◆ Image comparison data
____

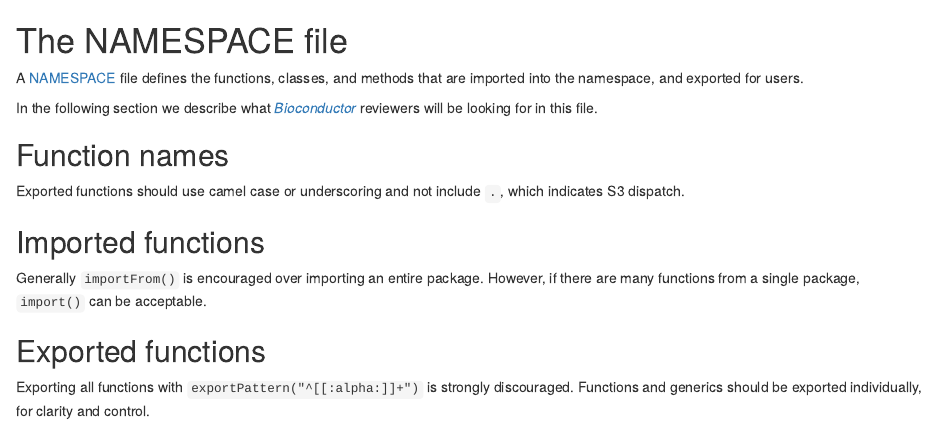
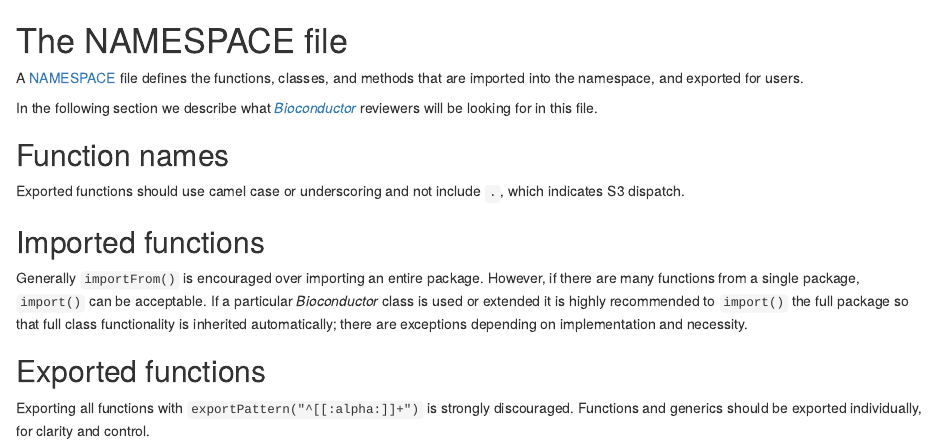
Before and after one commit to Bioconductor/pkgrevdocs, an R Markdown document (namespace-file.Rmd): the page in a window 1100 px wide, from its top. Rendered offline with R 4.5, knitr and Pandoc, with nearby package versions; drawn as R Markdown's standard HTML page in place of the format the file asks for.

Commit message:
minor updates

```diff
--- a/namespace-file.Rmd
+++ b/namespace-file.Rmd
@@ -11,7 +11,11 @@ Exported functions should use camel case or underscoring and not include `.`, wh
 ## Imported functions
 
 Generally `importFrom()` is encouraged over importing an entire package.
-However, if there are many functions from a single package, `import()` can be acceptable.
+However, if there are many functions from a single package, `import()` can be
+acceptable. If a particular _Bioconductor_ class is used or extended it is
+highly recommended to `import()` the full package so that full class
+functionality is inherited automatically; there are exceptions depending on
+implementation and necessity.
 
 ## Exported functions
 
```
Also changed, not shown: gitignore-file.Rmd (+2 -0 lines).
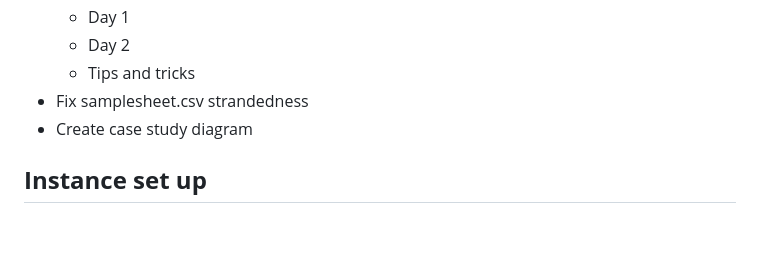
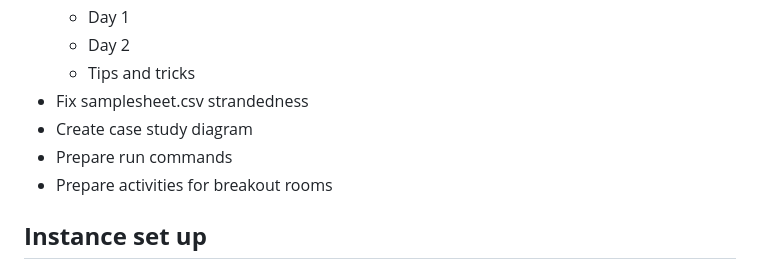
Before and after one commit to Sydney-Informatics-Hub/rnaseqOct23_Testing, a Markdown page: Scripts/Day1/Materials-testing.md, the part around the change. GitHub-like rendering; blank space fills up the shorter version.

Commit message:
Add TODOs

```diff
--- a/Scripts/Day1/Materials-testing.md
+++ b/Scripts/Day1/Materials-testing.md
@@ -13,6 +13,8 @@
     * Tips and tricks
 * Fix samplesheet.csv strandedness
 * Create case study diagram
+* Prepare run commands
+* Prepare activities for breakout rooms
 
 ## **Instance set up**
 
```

____

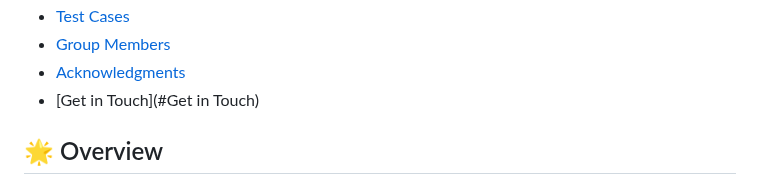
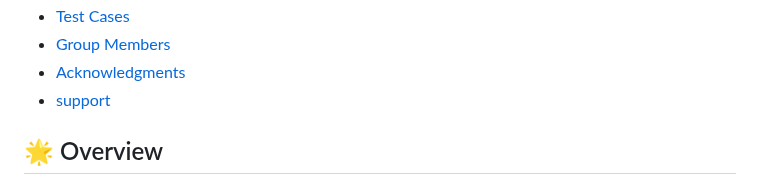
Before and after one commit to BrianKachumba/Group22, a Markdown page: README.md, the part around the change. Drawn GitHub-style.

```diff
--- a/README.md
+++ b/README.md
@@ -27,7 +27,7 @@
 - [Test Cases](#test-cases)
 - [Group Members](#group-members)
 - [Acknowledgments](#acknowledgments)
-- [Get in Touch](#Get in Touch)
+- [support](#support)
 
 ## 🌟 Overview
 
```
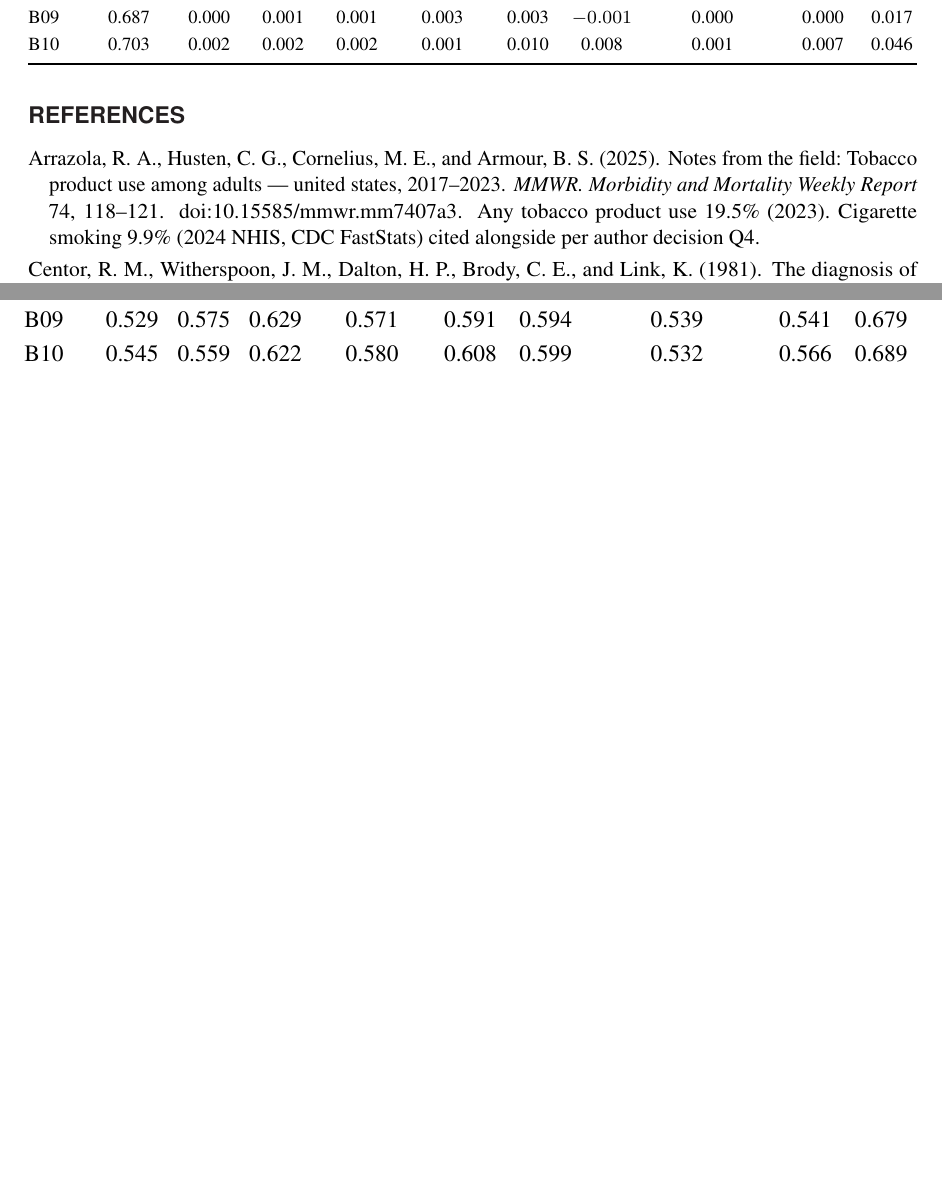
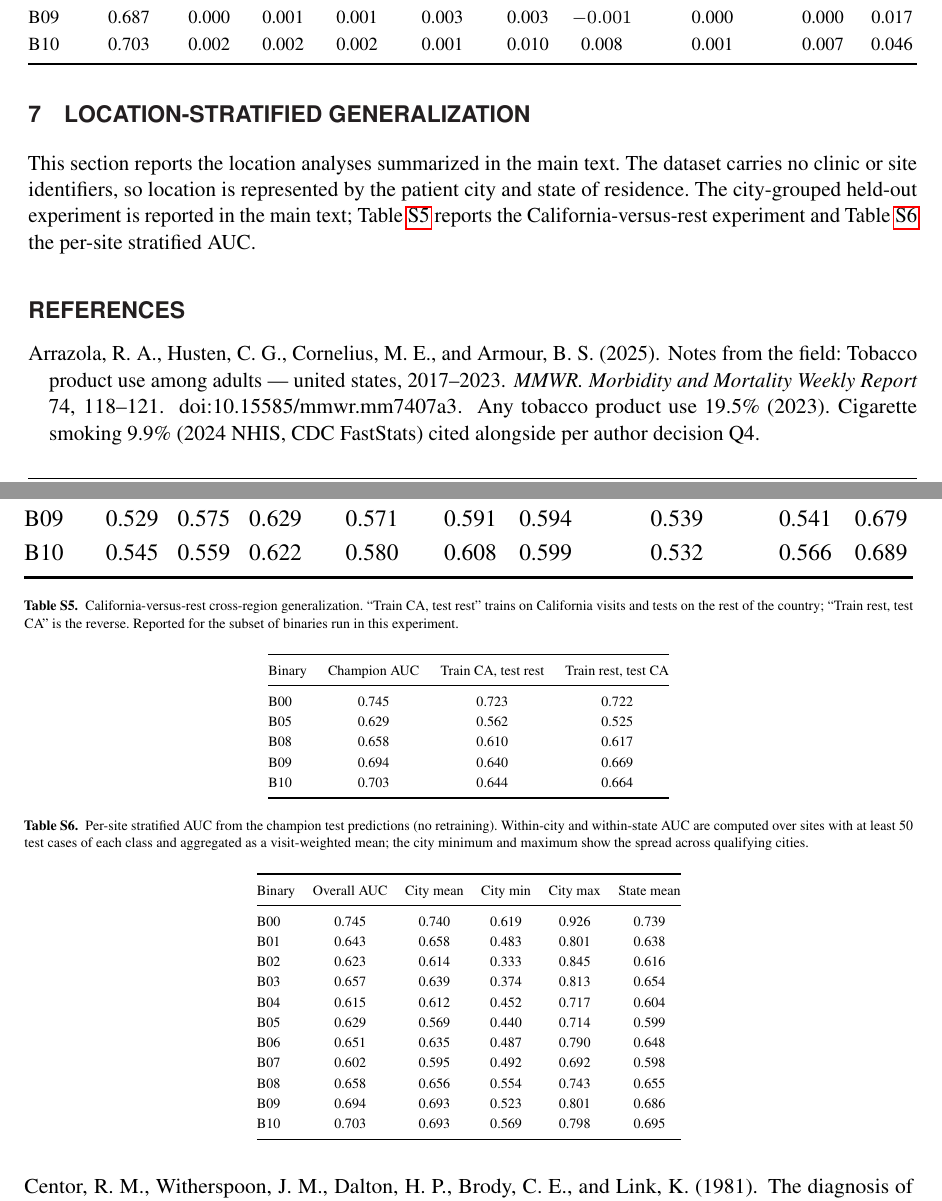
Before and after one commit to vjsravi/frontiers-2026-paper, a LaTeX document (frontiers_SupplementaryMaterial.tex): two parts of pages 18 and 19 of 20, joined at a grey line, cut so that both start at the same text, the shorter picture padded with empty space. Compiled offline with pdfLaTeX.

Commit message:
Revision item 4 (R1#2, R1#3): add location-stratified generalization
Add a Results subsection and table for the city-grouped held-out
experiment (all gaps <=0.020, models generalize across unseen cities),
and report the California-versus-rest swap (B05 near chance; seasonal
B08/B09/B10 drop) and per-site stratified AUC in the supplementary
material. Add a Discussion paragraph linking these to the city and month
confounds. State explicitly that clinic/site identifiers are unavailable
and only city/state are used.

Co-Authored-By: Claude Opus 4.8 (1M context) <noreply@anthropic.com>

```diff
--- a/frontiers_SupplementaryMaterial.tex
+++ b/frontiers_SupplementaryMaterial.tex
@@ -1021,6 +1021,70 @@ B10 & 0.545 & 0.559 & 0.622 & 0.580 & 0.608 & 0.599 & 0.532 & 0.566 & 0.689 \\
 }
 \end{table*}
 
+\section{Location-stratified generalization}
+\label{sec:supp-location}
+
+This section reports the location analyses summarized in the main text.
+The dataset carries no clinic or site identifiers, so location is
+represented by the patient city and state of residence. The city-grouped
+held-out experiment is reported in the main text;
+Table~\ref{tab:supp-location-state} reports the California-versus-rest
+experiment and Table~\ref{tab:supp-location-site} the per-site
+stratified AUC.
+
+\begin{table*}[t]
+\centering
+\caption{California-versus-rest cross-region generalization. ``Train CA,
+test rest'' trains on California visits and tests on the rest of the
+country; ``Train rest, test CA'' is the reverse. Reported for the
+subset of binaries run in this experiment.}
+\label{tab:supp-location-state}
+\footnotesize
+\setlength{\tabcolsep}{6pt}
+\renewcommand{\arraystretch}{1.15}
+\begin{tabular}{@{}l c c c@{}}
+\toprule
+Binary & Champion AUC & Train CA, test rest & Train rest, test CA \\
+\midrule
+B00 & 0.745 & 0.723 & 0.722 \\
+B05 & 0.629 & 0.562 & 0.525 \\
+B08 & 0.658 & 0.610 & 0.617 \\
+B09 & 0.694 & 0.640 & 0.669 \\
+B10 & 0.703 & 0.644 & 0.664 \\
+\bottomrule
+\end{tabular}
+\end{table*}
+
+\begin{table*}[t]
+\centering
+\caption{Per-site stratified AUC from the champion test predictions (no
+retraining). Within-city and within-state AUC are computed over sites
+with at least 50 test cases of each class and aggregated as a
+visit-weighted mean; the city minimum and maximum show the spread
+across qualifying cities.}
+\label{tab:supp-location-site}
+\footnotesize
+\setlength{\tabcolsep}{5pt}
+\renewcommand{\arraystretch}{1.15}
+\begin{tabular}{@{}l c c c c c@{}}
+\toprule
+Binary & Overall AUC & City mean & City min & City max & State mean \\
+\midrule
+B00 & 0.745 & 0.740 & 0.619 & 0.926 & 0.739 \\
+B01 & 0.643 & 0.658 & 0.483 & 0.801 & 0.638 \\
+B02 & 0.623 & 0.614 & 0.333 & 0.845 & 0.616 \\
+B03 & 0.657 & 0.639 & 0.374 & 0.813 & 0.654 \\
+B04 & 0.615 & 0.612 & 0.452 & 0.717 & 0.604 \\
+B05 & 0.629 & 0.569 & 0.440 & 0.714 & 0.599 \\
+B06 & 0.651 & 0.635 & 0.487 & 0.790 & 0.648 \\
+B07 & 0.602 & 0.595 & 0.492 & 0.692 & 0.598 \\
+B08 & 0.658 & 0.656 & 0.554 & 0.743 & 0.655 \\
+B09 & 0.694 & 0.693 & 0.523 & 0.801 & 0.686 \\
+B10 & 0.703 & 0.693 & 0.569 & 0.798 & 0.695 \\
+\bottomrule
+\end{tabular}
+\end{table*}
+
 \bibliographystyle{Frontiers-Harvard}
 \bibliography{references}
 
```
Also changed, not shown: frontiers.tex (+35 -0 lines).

____

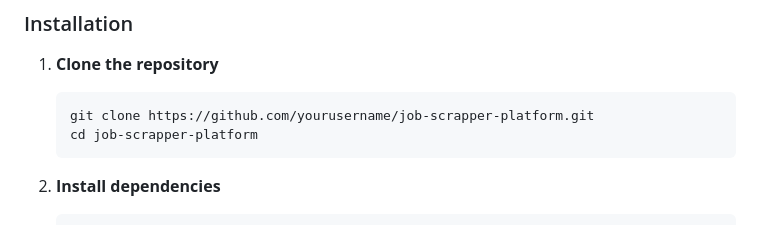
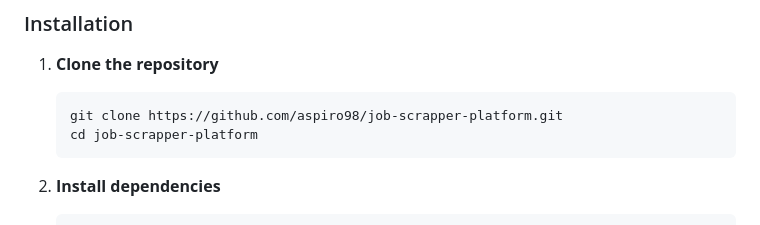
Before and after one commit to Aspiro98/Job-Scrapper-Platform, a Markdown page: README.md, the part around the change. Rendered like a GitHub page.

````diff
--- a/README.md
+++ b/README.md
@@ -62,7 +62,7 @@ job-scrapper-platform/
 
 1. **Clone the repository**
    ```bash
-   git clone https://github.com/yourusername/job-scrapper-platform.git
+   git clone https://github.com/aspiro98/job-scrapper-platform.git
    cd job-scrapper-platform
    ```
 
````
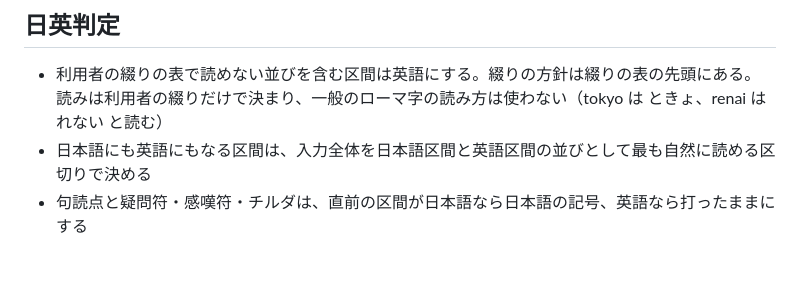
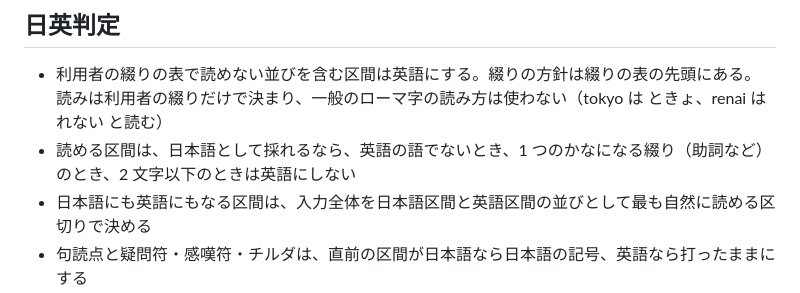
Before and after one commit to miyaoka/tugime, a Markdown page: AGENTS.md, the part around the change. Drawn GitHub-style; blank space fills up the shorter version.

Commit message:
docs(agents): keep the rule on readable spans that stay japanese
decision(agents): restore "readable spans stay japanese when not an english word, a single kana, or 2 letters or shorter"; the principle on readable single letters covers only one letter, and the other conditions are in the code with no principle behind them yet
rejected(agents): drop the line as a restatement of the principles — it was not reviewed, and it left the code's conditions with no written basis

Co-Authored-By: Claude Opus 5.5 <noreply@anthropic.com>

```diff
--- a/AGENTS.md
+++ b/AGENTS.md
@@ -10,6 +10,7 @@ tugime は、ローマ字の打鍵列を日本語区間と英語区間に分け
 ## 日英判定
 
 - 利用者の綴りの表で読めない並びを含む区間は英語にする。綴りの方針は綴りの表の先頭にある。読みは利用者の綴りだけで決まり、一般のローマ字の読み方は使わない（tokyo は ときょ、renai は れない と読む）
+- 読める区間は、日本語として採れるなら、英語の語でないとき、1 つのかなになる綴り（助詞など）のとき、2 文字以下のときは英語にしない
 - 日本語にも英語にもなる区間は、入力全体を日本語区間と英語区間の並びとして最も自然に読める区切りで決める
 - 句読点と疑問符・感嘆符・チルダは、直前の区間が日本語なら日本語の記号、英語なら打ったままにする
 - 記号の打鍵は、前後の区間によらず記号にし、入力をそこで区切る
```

____

Go through the records and pull out each line that includes the word "acceptable".

◆ Answer box
-However, if there are many functions from a single package, `import()` can be acceptable.
+acceptable. If a particular _Bioconductor_ class is used or extended it is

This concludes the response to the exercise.